WHAT NEEDS TO BE DONE: Return the lines below that contain the word "Center".

[[ MATERIAL FOR THE TASK open ]]

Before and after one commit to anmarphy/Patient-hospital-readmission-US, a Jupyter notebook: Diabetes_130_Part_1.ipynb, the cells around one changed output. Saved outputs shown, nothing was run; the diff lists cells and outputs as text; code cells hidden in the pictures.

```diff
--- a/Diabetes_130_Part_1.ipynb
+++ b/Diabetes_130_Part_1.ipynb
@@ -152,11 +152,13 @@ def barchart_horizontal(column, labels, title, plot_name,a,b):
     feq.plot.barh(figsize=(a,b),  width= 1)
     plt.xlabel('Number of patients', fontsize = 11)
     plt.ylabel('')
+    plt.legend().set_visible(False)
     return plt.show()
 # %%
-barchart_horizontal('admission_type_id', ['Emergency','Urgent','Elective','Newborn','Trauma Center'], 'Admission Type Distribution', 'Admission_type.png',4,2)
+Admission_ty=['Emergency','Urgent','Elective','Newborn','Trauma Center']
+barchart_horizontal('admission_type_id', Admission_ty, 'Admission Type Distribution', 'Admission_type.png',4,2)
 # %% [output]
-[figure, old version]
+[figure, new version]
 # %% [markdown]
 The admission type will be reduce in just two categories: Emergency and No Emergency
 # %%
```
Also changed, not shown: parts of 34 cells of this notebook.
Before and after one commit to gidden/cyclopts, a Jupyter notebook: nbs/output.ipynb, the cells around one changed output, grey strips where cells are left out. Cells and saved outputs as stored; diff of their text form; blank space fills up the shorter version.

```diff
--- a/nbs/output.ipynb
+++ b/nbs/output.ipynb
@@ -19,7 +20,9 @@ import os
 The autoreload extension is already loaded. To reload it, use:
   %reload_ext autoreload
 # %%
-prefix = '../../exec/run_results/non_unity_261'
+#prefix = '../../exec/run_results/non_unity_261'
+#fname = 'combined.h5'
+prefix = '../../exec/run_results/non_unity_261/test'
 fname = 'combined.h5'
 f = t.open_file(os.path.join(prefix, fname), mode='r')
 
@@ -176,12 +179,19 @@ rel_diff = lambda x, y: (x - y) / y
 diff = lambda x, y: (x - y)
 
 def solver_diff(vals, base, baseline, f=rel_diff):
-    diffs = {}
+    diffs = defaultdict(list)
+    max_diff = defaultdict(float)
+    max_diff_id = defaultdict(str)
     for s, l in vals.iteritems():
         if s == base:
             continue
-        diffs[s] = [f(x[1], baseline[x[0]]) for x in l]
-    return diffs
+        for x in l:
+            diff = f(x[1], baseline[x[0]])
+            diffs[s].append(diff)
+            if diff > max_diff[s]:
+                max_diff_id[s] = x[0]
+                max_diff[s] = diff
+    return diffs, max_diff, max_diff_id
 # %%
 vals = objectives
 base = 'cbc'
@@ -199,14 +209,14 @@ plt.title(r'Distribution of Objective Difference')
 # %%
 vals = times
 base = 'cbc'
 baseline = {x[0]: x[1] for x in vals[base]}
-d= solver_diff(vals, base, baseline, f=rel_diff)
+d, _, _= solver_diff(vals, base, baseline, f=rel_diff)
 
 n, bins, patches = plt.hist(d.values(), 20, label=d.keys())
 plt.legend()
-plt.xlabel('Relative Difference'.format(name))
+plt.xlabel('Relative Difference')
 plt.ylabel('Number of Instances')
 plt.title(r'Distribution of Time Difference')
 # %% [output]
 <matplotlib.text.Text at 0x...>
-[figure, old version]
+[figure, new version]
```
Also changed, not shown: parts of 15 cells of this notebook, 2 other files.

[[ MATERIAL FOR THE TASK closed ]]

THE COMPLETED TASK:
-barchart_horizontal('admission_type_id', ['Emergency','Urgent','Elective','Newborn','Trauma Center'], 'Admission Type Distribution', 'Admission_type.png',4,2)
+Admission_ty=['Emergency','Urgent','Elective','Newborn','Trauma Center']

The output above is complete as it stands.